Exercise brief
Word for word, reproduce each line of the data below, omitting every image.

Extracted records
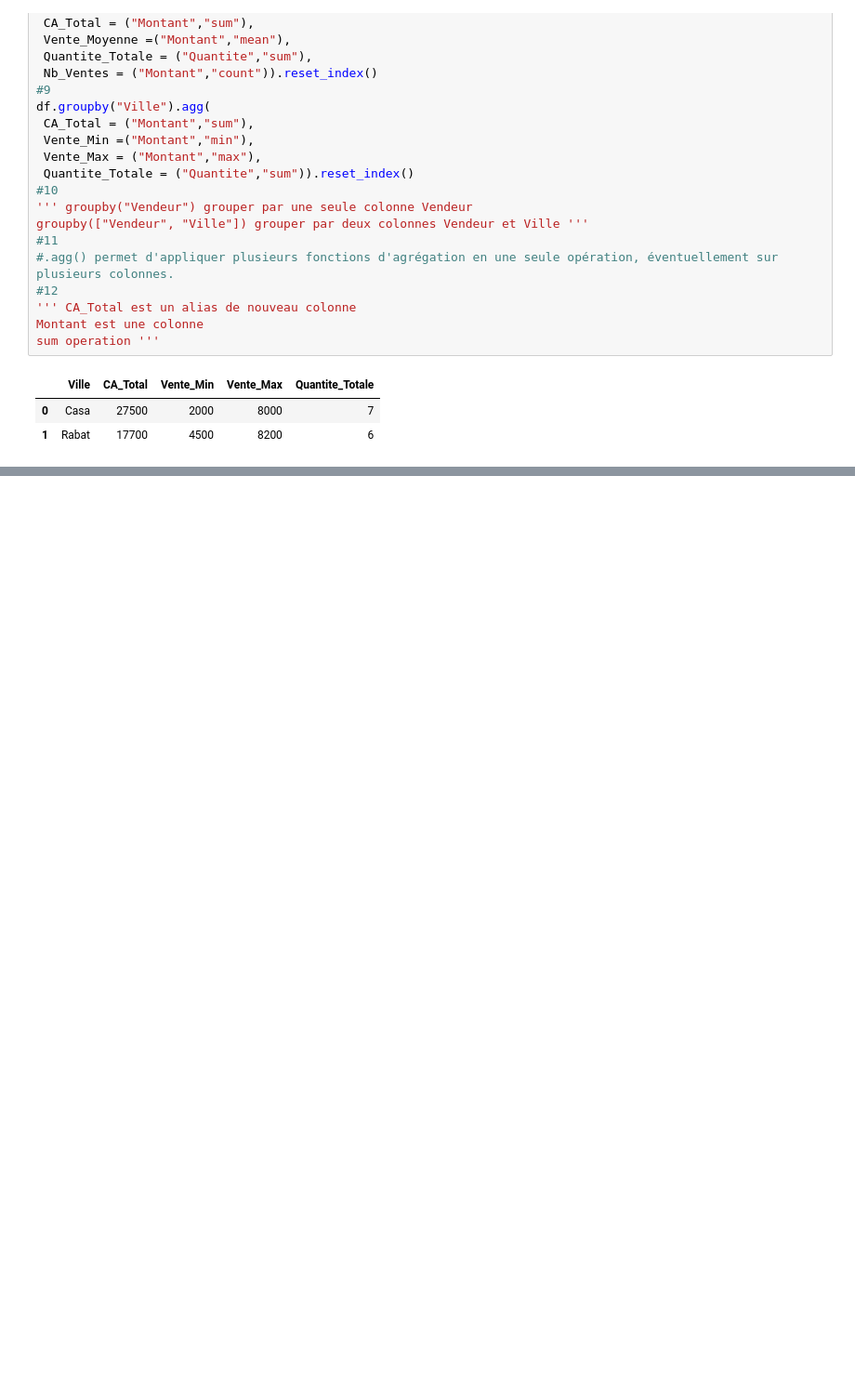
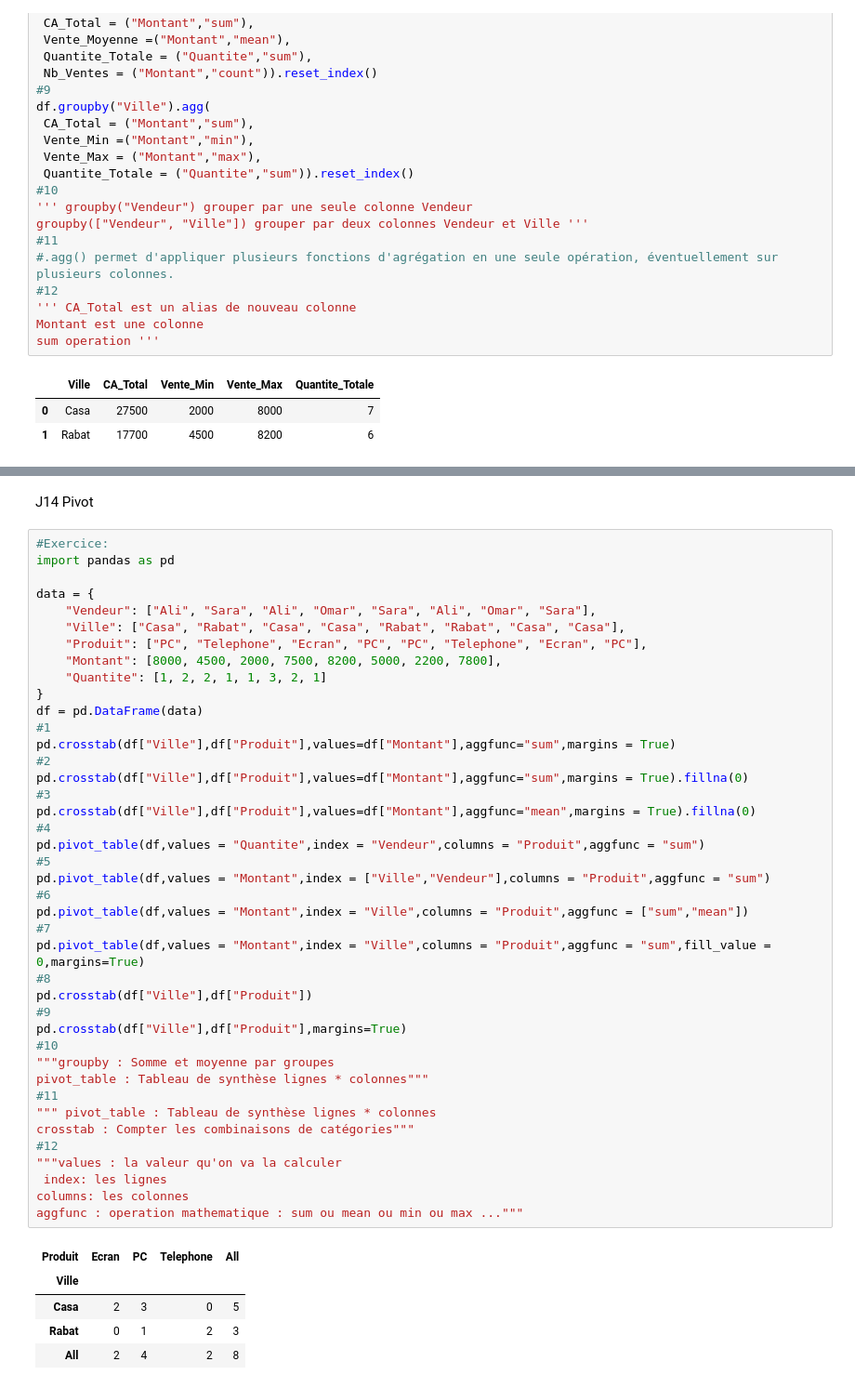
Before and after one commit to echadlitaha/python-data-science, a Jupyter notebook: Septembre/02_pandas/J6_pandas.ipynb, the cells around one changed output, grey strips where cells are left out. Shown at 93% size. Saved outputs shown, nothing was run; the diff lists cells and outputs as text; blank space fills up the shorter version.

```diff
--- a/Septembre/02_pandas/J6_pandas.ipynb
+++ b/Septembre/02_pandas/J6_pandas.ipynb
@@ -683,0 +899,49 @@ sum operation '''
+# %% [markdown]
+J14	 Pivot
+# %%
+#Exercice:
+import pandas as pd
+
+data = {
+    "Vendeur": ["Ali", "Sara", "Ali", "Omar", "Sara", "Ali", "Omar", "Sara"],
+    "Ville": ["Casa", "Rabat", "Casa", "Casa", "Rabat", "Rabat", "Casa", "Casa"],
+    "Produit": ["PC", "Telephone", "Ecran", "PC", "PC", "Telephone", "Ecran", "PC"],
+    "Montant": [8000, 4500, 2000, 7500, 8200, 5000, 2200, 7800],
+    "Quantite": [1, 2, 2, 1, 1, 3, 2, 1]
+}
+df = pd.DataFrame(data)
+#1
+pd.crosstab(df["Ville"],df["Produit"],values=df["Montant"],aggfunc="sum",margins = True)
+#2
+pd.crosstab(df["Ville"],df["Produit"],values=df["Montant"],aggfunc="sum",margins = True).fillna(0)
+#3
+pd.crosstab(df["Ville"],df["Produit"],values=df["Montant"],aggfunc="mean",margins = True).fillna(0)
+#4
+pd.pivot_table(df,values = "Quantite",index = "Vendeur",columns = "Produit",aggfunc = "sum")
+#5
+pd.pivot_table(df,values = "Montant",index = ["Ville","Vendeur"],columns = "Produit",aggfunc = "sum")
+#6
+pd.pivot_table(df,values = "Montant",index = "Ville",columns = "Produit",aggfunc = ["sum","mean"])
+#7
+pd.pivot_table(df,values = "Montant",index = "Ville",columns = "Produit",aggfunc = "sum",fill_value = 0,margins=True)
+#8
+pd.crosstab(df["Ville"],df["Produit"])
+#9
+pd.crosstab(df["Ville"],df["Produit"],margins=True)
+#10
+"""groupby : Somme et moyenne par groupes
+pivot_table : Tableau de synthèse lignes * colonnes"""
+#11
+""" pivot_table : Tableau de synthèse lignes * colonnes
+crosstab : Compter les combinaisons de catégories"""
+#12
+"""values : la valeur qu'on va la calculer
+ index: les lignes
+columns: les colonnes
+aggfunc : operation mathematique : sum ou mean ou min ou max ..."""
+# %% [output]
+| Produit | Ecran | PC | Telephone | All |
+| Ville |  |  |  |  |
+| Casa | 2 | 3 | 0 | 5 |
+| Rabat | 0 | 1 | 2 | 3 |
+| All | 2 | 4 | 2 | 8 |
```
Also changed, not shown: parts of 5 cells of this notebook, 2 other files.
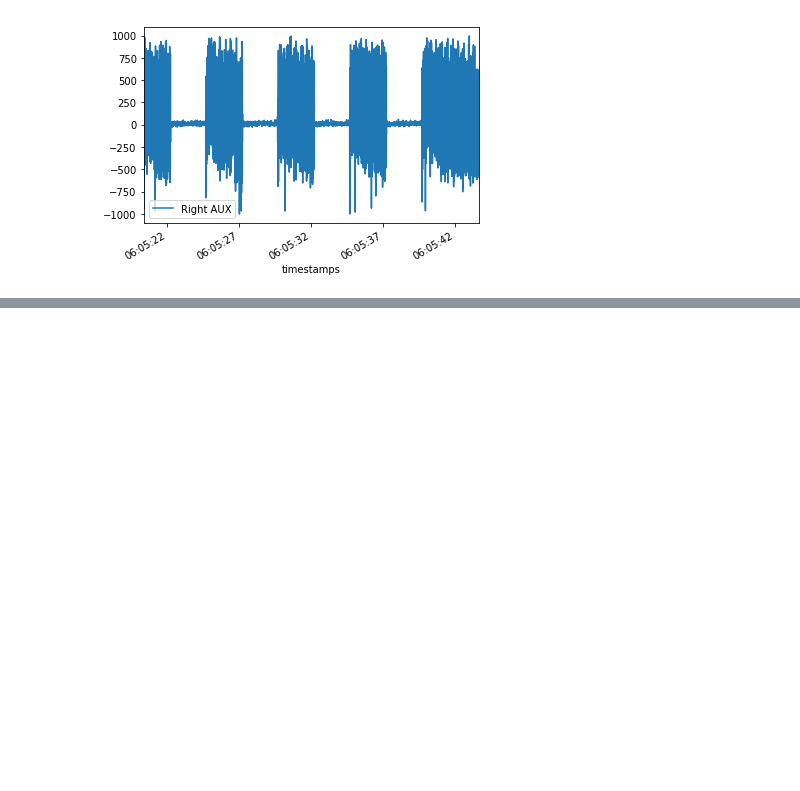
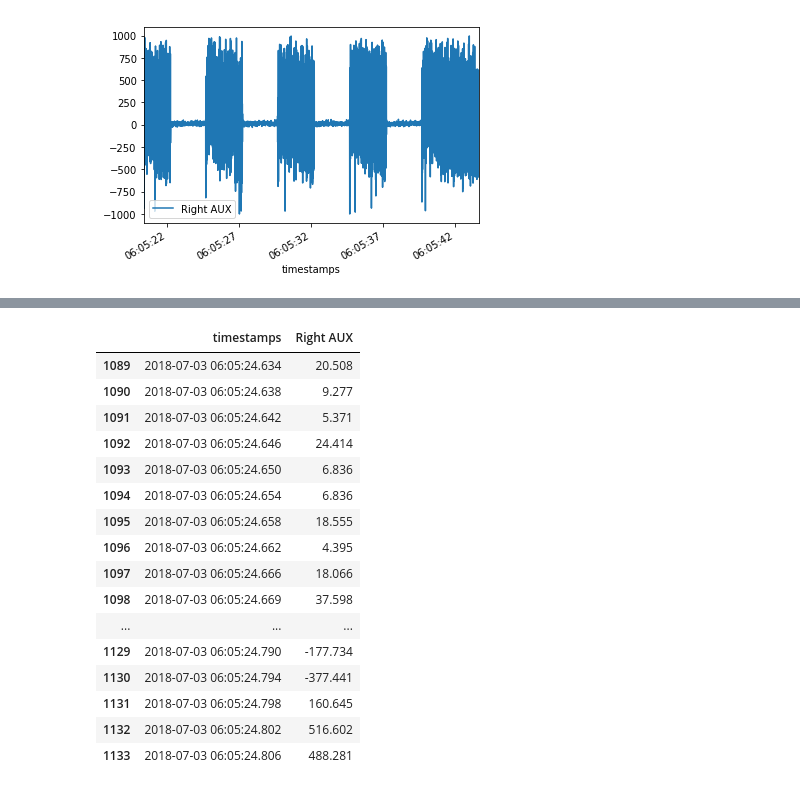
Before and after one commit to kowalej/muselag, a Jupyter notebook: MuseLag/MuseLag Data Analysis.ipynb, the cells around one changed output, grey strips where cells are left out. Cells and saved outputs as stored; diff of their text form; code cells hidden in the pictures; blank space fills up the shorter version.

```diff
--- a/MuseLag/MuseLag Data Analysis.ipynb
+++ b/MuseLag/MuseLag Data Analysis.ipynb
@@ -83,0 +115,22 @@ samples
+# %%
+# Get the samples from between the actual event end time and a little after - this is where we will find our actual transition event.
+endValues = rec[(rec['timestamps'] > eventActualEndTime) & (rec['timestamps'] <= bufferedEndTime)]
+endValues
+# %% [output]
+|  | timestamps | Right AUX |
+| 1089 | 2018-07-03 06:05:24.634 | 20.508 |
+| 1090 | 2018-07-03 06:05:24.638 | 9.277 |
+| 1091 | 2018-07-03 06:05:24.642 | 5.371 |
+| 1092 | 2018-07-03 06:05:24.646 | 24.414 |
+| 1093 | 2018-07-03 06:05:24.650 | 6.836 |
+| 1094 | 2018-07-03 06:05:24.654 | 6.836 |
+| 1095 | 2018-07-03 06:05:24.658 | 18.555 |
+| 1096 | 2018-07-03 06:05:24.662 | 4.395 |
+| 1097 | 2018-07-03 06:05:24.666 | 18.066 |
+| 1098 | 2018-07-03 06:05:24.669 | 37.598 |
+| ... | ... | ... |
+| 1129 | 2018-07-03 06:05:24.790 | -177.734 |
+| 1130 | 2018-07-03 06:05:24.794 | -377.441 |
+| 1131 | 2018-07-03 06:05:24.798 | 160.645 |
+| 1132 | 2018-07-03 06:05:24.802 | 516.602 |
+| 1133 | 2018-07-03 06:05:24.806 | 488.281 |
```
Also changed, not shown: parts of 13 cells of this notebook.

Written answer
Before and after one commit to echadlitaha/python-data-science, a Jupyter notebook: Septembre/02_pandas/J6_pandas.ipynb, the cells around one changed output, grey strips where cells are left out. Shown at 93% size. Saved outputs shown, nothing was run; the diff lists cells and outputs as text; blank space fills up the shorter version.

```diff
--- a/Septembre/02_pandas/J6_pandas.ipynb
+++ b/Septembre/02_pandas/J6_pandas.ipynb
@@ -683,0 +899,49 @@ sum operation '''
+# %% [markdown]
+J14	 Pivot
+# %%
+#Exercice:
+import pandas as pd
+
+data = {
+    "Vendeur": ["Ali", "Sara", "Ali", "Omar", "Sara", "Ali", "Omar", "Sara"],
+    "Ville": ["Casa", "Rabat", "Casa", "Casa", "Rabat", "Rabat", "Casa", "Casa"],
+    "Produit": ["PC", "Telephone", "Ecran", "PC", "PC", "Telephone", "Ecran", "PC"],
+    "Montant": [8000, 4500, 2000, 7500, 8200, 5000, 2200, 7800],
+    "Quantite": [1, 2, 2, 1, 1, 3, 2, 1]
+}
+df = pd.DataFrame(data)
+#1
+pd.crosstab(df["Ville"],df["Produit"],values=df["Montant"],aggfunc="sum",margins = True)
+#2
+pd.crosstab(df["Ville"],df["Produit"],values=df["Montant"],aggfunc="sum",margins = True).fillna(0)
+#3
+pd.crosstab(df["Ville"],df["Produit"],values=df["Montant"],aggfunc="mean",margins = True).fillna(0)
+#4
+pd.pivot_table(df,values = "Quantite",index = "Vendeur",columns = "Produit",aggfunc = "sum")
+#5
+pd.pivot_table(df,values = "Montant",index = ["Ville","Vendeur"],columns = "Produit",aggfunc = "sum")
+#6
+pd.pivot_table(df,values = "Montant",index = "Ville",columns = "Produit",aggfunc = ["sum","mean"])
+#7
+pd.pivot_table(df,values = "Montant",index = "Ville",columns = "Produit",aggfunc = "sum",fill_value = 0,margins=True)
+#8
+pd.crosstab(df["Ville"],df["Produit"])
+#9
+pd.crosstab(df["Ville"],df["Produit"],margins=True)
+#10
+"""groupby : Somme et moyenne par groupes
+pivot_table : Tableau de synthèse lignes * colonnes"""
+#11
+""" pivot_table : Tableau de synthèse lignes * colonnes
+crosstab : Compter les combinaisons de catégories"""
+#12
+"""values : la valeur qu'on va la calculer
+ index: les lignes
+columns: les colonnes
+aggfunc : operation mathematique : sum ou mean ou min ou max ..."""
+# %% [output]
+| Produit | Ecran | PC | Telephone | All |
+| Ville |  |  |  |  |
+| Casa | 2 | 3 | 0 | 5 |
+| Rabat | 0 | 1 | 2 | 3 |
+| All | 2 | 4 | 2 | 8 |
```
Also changed, not shown: parts of 5 cells of this notebook, 2 other files.
Before and after one commit to kowalej/muselag, a Jupyter notebook: MuseLag/MuseLag Data Analysis.ipynb, the cells around one changed output, grey strips where cells are left out. Cells and saved outputs as stored; diff of their text form; code cells hidden in the pictures; blank space fills up the shorter version.

```diff
--- a/MuseLag/MuseLag Data Analysis.ipynb
+++ b/MuseLag/MuseLag Data Analysis.ipynb
@@ -83,0 +115,22 @@ samples
+# %%
+# Get the samples from between the actual event end time and a little after - this is where we will find our actual transition event.
+endValues = rec[(rec['timestamps'] > eventActualEndTime) & (rec['timestamps'] <= bufferedEndTime)]
+endValues
+# %% [output]
+|  | timestamps | Right AUX |
+| 1089 | 2018-07-03 06:05:24.634 | 20.508 |
+| 1090 | 2018-07-03 06:05:24.638 | 9.277 |
+| 1091 | 2018-07-03 06:05:24.642 | 5.371 |
+| 1092 | 2018-07-03 06:05:24.646 | 24.414 |
+| 1093 | 2018-07-03 06:05:24.650 | 6.836 |
+| 1094 | 2018-07-03 06:05:24.654 | 6.836 |
+| 1095 | 2018-07-03 06:05:24.658 | 18.555 |
+| 1096 | 2018-07-03 06:05:24.662 | 4.395 |
+| 1097 | 2018-07-03 06:05:24.666 | 18.066 |
+| 1098 | 2018-07-03 06:05:24.669 | 37.598 |
+| ... | ... | ... |
+| 1129 | 2018-07-03 06:05:24.790 | -177.734 |
+| 1130 | 2018-07-03 06:05:24.794 | -377.441 |
+| 1131 | 2018-07-03 06:05:24.798 | 160.645 |
+| 1132 | 2018-07-03 06:05:24.802 | 516.602 |
+| 1133 | 2018-07-03 06:05:24.806 | 488.281 |
```
Also changed, not shown: parts of 13 cells of this notebook.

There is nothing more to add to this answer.